I ended the semester with an A in Organic Chemistry and an A+ in Ecology and Evolution. My eco and evo professor was really fantastic and I wrote him a thank-you note and got this in return:
Thank you for your note. Each year after grades are posted, I receive several e-mails from my students. But I can assure you those notes are rather different in content and tone from yours!

Congratulations on your outstanding achievement in Ecology and Evolution. Not only did you receive the highest grade out of a class of 161 students, the 2nd ranked student was several percentage points below you.

If you ever need a reference, I am happy to write a strong letter of recommendation for you.

So, I officially have a reference for when I want to apply to grad school.

I will probably go to school full time starting in the fall. J and I are talking about taking the month of August off and hiking the Long Trail, which would be really hard, but probably mega-rewarding. I think that immersing myself in the natural world would do me a lot of good!

All that feels a long way off, though! We just got almost three feet of snow last weekend and it seems to be getting colder and colder!

Friday, November 20, 2009

The semester is almost over.

This has been the hardest semester so far, no contest. Organic chemistry is not easy. I have done well, with an exam average of 93.5, but it hasn't come easily and I've spent a lot of time reading and re-reading the textbook, doing practice problems, attending reviews and taking practice exams. I am not sure how I have done in the lab portion of the class. For the most part, I've gotten decent grades on my lab reports; however, I have failed at least two lab quizzes (with 1 out of 3 possible points). My TA does not hand out perfect grades - he claims that it is nearly impossible to get a perfect grade, and so he just doesn't assign them. At the end of the semester, all of the lab grades will be scaled in case one TA is easier than another. I believe that my lab grade will be scaled up. The lab is worth 1/4 of my grade. Two midterm exams make up 50% of my grade. The final is worth 25%.

I have done extremely well in my Ecology and Evolution class. I am pretty confident that I will end the semester with an A.

A couple of weeks ago, my Eco & Evo professor gave an interesting lecture on creationism. He recorded it, so I will try to get a copy of the video to post.

On Tuesday, I signed up for classes for the spring semester. I'll be taking the second half of organic chemistry and a course called Earth, Life and Environment Throughout Time through the geology department. We have a weekend trip to NYC to visit the AMNH. I think I'm going to like that class!

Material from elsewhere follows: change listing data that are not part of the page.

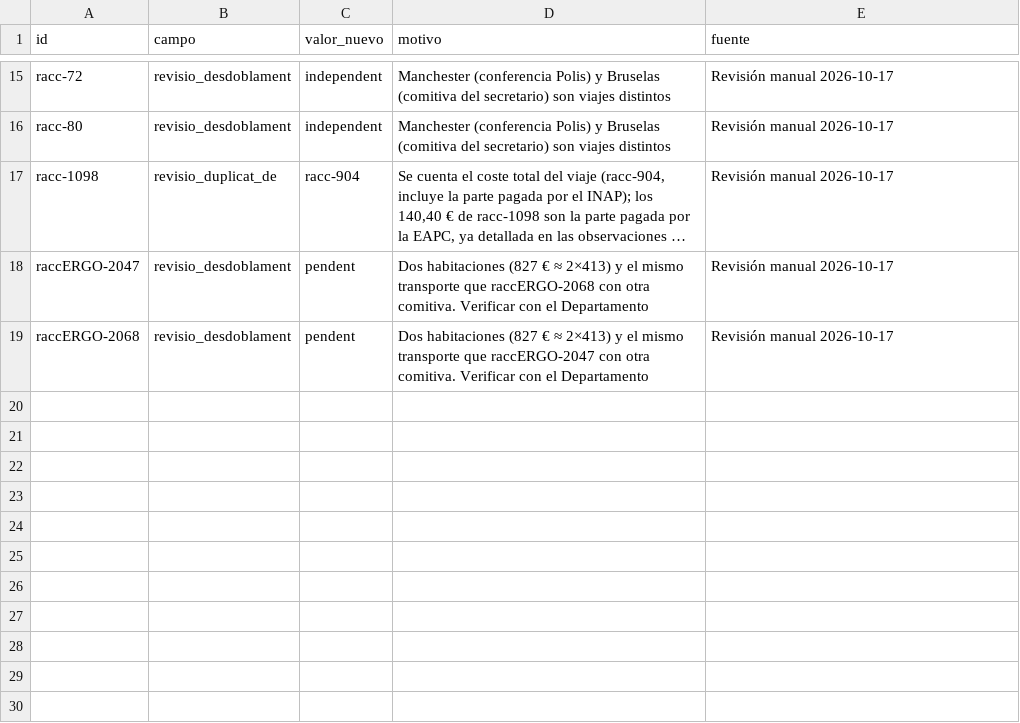
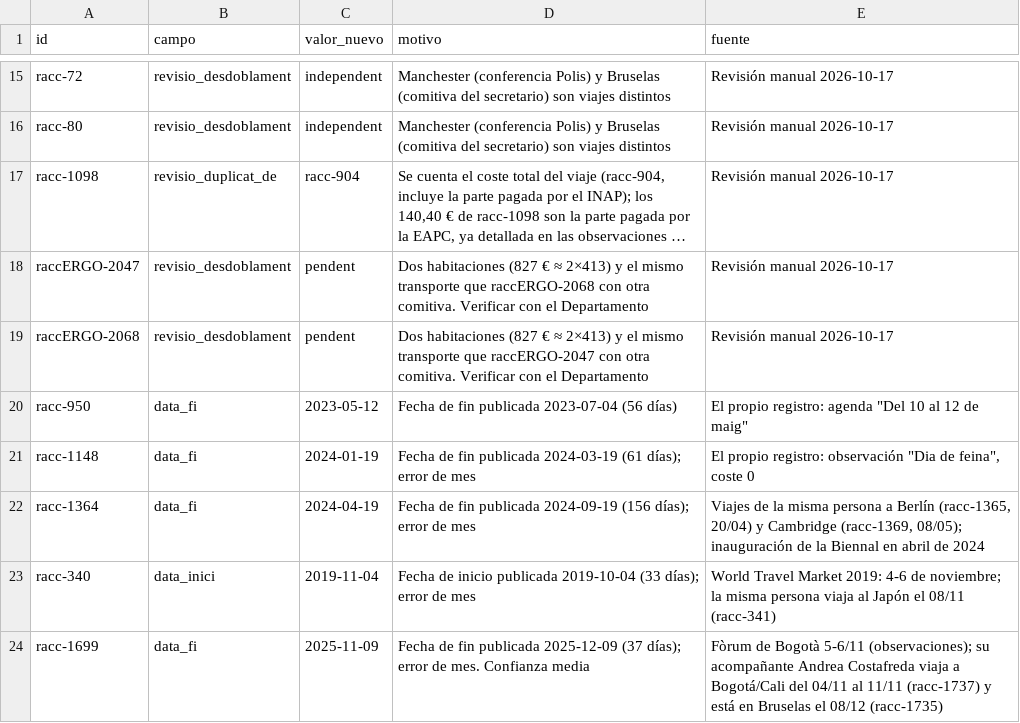
Before and after one commit to blancaadp/viatges-cat, a CSV file: data/manual/correcciones.csv, drawn as a sheet; only a part is shown, gaps mark what is left out; long unchanged cells end in …; the diff names each change by its address in the sheet, - before the commit and + after, or states it on an @@ line.

```diff
--- a/data/manual/correcciones.csv
+++ b/data/manual/correcciones.csv
+row 20: racc-950 | data_fi | 2023-05-12 | Fecha de fin publicada 2023-07-04 (56 días) | El propio registro: agenda "Del 10 al 12 de maig"
+row 21: racc-1148 | data_fi | 2024-01-19 | Fecha de fin publicada 2024-03-19 (61 días); error de mes | El propio registro: observación "Dia de feina", coste 0
+row 22: racc-1364 | data_fi | 2024-04-19 | Fecha de fin publicada 2024-09-19 (156 días); error de mes | Viajes de la misma persona a Berlín (racc-1365, 20/04) y Cambridge (racc-1369, 08/05); inauguración de la Biennal en abril de 2024
+row 23: racc-340 | data_inici | 2019-11-04 | Fecha de inicio publicada 2019-10-04 (33 días); error de mes | World Travel Market 2019: 4-6 de noviembre; la misma persona viaja al Japón el 08/11 (racc-341)
+row 24: racc-1699 | data_fi | 2025-11-09 | Fecha de fin publicada 2025-12-09 (37 días); error de mes. Confianza media | Fòrum de Bogotà 5-6/11 (observaciones); su acompañante Andrea Costafreda viaja a Bogotá/Cali del 04/11 al 11/11 (racc-1737) y está en Bruselas el 08/12 (racc-1735)
```
Also changed, not shown: 2 other files.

Sometimes, my job is highly entertaining...

We received this email in regard to a manuscript we published last year about the correlation between teen pregnancy and sex on television: